In previous years traffickers used discarded merchant and fishing boats with satellite telephone and GPS equipment. Today, in order to avoid detection by stepped up surveillance, they rely almost exclusively on dinghies that are not suited to maritime conditions. In addition, according to the report, traffickers were now “looking for alternative routes” or sending “boats onto the water at night when they were less likely to be detected and also to be rescued.”

Meanwhile, the European Union is strengthening its military presence on its outer borders. At the beginning of October, the new European Border and Coast Guard Agency, which replaced Frontex, was deployed. The new agency not only has more extensive refugee deterrence and deportation powers than Frontex. It is also has significantly more personnel and supplies at its disposal, including over 1,500 permanently deployable border soldiers, its own ships, airplanes and helicopters, and a yearly budget of €330 million ($US 367 million).

The response of EU Commissioner for Migration, Dimitris Avramopoulos, to the deaths of 4,220 refugees dripped with cynicism. Speaking to the news media at the opening of the Bulgarian-Turkish checkpoint Kapitan Andreevo, he called the agency a “symbol of a Europe that is efficient in addressing the migration and security challenges we are facing in cooperation with our neighbours. A symbol that we are determined to preserve our freedom of movement, without internal borders.”

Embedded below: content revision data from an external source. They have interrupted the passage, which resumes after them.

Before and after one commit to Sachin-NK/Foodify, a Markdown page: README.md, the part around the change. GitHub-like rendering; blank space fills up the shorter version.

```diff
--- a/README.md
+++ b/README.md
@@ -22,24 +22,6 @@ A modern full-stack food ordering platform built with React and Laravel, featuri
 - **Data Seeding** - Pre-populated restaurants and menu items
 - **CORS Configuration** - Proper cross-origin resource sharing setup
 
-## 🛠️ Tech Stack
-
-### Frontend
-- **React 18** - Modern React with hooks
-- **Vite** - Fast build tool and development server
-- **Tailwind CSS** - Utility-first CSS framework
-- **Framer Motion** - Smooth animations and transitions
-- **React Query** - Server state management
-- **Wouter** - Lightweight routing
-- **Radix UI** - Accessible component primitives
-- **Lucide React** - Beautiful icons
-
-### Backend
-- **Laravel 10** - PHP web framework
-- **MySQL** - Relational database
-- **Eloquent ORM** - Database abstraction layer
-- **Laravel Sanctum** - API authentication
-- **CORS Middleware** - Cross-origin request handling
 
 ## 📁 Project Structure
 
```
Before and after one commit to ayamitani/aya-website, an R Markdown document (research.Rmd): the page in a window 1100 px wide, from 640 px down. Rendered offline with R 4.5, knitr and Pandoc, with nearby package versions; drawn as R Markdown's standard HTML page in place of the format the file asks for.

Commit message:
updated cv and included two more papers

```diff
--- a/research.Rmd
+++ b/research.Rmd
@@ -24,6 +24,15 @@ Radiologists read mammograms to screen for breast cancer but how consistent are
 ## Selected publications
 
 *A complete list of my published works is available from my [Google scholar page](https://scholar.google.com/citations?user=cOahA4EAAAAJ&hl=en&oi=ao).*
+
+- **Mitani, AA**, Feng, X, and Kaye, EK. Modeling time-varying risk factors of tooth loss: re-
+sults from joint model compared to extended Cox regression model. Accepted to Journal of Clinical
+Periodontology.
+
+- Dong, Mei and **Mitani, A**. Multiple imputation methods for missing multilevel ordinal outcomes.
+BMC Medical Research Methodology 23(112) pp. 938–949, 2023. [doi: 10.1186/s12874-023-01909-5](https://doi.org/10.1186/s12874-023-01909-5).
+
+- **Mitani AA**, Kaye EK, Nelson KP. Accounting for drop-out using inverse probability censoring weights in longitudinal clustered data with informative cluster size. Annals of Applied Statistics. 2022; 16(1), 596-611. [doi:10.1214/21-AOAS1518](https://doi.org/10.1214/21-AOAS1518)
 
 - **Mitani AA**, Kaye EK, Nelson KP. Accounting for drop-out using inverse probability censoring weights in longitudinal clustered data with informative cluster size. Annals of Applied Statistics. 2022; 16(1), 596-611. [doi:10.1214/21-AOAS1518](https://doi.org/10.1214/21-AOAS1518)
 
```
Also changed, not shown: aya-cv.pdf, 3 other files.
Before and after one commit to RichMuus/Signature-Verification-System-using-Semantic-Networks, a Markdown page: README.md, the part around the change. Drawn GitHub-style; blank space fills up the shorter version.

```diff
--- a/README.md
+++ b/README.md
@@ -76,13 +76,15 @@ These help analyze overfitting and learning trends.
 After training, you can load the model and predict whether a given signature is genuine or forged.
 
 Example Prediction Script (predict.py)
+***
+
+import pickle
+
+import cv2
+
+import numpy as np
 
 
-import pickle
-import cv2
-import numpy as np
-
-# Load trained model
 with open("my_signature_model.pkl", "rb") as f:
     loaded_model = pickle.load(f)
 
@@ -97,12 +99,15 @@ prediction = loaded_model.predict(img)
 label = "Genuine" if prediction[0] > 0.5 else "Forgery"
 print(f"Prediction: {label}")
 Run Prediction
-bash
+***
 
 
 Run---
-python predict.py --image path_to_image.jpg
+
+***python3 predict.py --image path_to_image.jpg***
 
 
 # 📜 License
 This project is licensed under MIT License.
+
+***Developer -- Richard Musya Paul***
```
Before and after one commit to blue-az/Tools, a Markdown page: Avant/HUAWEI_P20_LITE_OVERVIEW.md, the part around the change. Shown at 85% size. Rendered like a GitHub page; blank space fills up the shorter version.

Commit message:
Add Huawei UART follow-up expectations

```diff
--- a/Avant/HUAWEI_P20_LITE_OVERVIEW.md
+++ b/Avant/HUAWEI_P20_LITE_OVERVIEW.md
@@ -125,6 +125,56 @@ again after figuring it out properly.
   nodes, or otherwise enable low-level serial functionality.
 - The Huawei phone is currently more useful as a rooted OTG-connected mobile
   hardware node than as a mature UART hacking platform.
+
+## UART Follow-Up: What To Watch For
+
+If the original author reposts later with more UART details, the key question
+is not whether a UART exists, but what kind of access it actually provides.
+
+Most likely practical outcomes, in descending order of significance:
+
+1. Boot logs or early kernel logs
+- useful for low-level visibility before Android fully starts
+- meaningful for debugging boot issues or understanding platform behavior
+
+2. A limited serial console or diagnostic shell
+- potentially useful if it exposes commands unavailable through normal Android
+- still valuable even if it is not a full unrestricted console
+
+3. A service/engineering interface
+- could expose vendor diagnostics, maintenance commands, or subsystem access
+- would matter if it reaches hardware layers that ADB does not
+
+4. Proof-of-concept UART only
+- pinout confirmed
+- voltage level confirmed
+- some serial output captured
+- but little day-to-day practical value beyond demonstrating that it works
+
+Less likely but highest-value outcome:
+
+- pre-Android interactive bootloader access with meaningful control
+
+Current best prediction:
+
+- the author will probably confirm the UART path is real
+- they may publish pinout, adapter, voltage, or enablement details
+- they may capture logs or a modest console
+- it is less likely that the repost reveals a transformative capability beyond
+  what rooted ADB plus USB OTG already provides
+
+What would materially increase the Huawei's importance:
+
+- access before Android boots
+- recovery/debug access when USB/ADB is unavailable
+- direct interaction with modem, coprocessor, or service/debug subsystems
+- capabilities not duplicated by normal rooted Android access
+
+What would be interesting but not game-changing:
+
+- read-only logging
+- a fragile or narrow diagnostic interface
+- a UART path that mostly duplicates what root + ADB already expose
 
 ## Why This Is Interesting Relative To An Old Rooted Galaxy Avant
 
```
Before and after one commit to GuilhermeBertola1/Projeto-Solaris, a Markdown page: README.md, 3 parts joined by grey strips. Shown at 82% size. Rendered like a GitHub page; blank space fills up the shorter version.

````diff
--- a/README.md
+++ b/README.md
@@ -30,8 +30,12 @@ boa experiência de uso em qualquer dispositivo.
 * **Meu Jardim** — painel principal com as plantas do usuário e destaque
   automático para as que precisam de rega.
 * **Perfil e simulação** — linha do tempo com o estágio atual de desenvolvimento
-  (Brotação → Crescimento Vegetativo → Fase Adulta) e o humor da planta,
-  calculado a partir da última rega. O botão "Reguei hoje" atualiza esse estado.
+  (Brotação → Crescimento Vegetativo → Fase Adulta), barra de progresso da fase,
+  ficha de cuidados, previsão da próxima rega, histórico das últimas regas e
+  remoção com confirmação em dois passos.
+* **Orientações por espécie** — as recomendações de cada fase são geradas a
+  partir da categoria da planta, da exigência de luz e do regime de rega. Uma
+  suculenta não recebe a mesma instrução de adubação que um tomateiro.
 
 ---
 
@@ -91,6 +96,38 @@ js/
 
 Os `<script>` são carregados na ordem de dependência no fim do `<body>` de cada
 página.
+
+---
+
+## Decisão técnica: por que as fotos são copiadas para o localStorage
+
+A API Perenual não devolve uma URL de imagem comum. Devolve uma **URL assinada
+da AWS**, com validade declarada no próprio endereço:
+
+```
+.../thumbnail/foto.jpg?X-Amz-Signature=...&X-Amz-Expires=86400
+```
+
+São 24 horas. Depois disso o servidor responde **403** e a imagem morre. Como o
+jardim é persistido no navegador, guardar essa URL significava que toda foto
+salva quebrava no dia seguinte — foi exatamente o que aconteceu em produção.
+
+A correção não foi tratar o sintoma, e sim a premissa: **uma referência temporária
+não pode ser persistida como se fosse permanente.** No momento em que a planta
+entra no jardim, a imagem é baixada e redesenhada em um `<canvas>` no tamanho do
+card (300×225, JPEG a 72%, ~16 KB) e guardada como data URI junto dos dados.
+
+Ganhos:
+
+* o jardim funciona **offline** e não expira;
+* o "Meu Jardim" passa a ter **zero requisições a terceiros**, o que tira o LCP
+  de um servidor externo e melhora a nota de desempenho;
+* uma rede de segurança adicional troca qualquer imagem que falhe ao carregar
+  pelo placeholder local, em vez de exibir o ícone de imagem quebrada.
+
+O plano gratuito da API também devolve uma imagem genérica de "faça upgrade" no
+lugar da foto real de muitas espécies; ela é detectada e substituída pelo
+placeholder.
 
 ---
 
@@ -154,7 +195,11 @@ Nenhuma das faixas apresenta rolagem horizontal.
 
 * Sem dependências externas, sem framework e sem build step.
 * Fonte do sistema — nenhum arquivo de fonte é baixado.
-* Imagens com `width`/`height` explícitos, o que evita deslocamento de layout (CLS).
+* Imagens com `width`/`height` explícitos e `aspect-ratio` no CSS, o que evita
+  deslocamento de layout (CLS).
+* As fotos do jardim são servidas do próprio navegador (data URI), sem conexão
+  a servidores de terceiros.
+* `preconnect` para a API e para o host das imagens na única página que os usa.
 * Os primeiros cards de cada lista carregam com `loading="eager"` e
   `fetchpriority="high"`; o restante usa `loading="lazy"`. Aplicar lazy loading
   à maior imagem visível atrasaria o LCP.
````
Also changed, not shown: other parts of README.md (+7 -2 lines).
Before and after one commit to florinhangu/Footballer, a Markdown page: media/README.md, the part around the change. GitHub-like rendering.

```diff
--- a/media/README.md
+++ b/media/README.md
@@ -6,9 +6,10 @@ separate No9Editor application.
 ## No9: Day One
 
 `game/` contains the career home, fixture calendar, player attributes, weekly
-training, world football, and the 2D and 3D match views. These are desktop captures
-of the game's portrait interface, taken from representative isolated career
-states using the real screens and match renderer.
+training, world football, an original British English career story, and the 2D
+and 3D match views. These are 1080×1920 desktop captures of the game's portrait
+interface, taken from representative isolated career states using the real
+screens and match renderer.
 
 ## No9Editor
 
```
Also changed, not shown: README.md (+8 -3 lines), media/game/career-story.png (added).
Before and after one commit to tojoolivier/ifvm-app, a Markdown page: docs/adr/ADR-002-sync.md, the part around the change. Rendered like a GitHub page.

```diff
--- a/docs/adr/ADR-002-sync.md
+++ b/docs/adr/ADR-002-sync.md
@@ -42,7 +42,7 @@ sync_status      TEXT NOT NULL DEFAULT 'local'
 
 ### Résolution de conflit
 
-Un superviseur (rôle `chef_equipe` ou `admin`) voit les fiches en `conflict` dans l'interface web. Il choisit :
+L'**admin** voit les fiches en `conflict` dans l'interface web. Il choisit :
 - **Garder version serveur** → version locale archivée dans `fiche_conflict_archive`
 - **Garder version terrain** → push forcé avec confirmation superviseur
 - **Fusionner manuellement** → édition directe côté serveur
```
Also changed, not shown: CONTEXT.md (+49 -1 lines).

Avramopoulos thanked the employees of Frontex: “Throughout all these months of the ongoing refugee crisis, these people have been working tirelessly and it is thanks to them that today we are in a much better situation than one year ago.” He ended his speech with a barely concealed threat to the refugees: “It is now our duty and responsibility for those who arrive at our borders to keep delivering in the same vein on all aspects of our comprehensive migration policy.”

The European Union is cooperating ever more closely with North African countries to stop the flow of refugees before they even reach the coast of the Mediterranean.

In Tunisia, the German federal police is training border guards. The Zeit reported that the Tunisian forces were being supplied with trucks, pick-ups, speedboats, trailers with lamp posts for watching the border at night, thousands of combat helmets and flak jackets, hundreds of protective barriers and telescopes, dozens of thermal imaging cameras and night-vision devices, and, in the near future, Dingo armoured vehicles.

In order to keep out refugees, the EU also supports dictatorships in Sudan and Ethiopia, where a state of emergency was recently declared. For European weapons companies, refugee deterrence has become a billion-euro business in which above all Airbus, Leonardo-Finmeccanica and Thales have muscled in to provide thermal imaging cameras, drones and helicopters.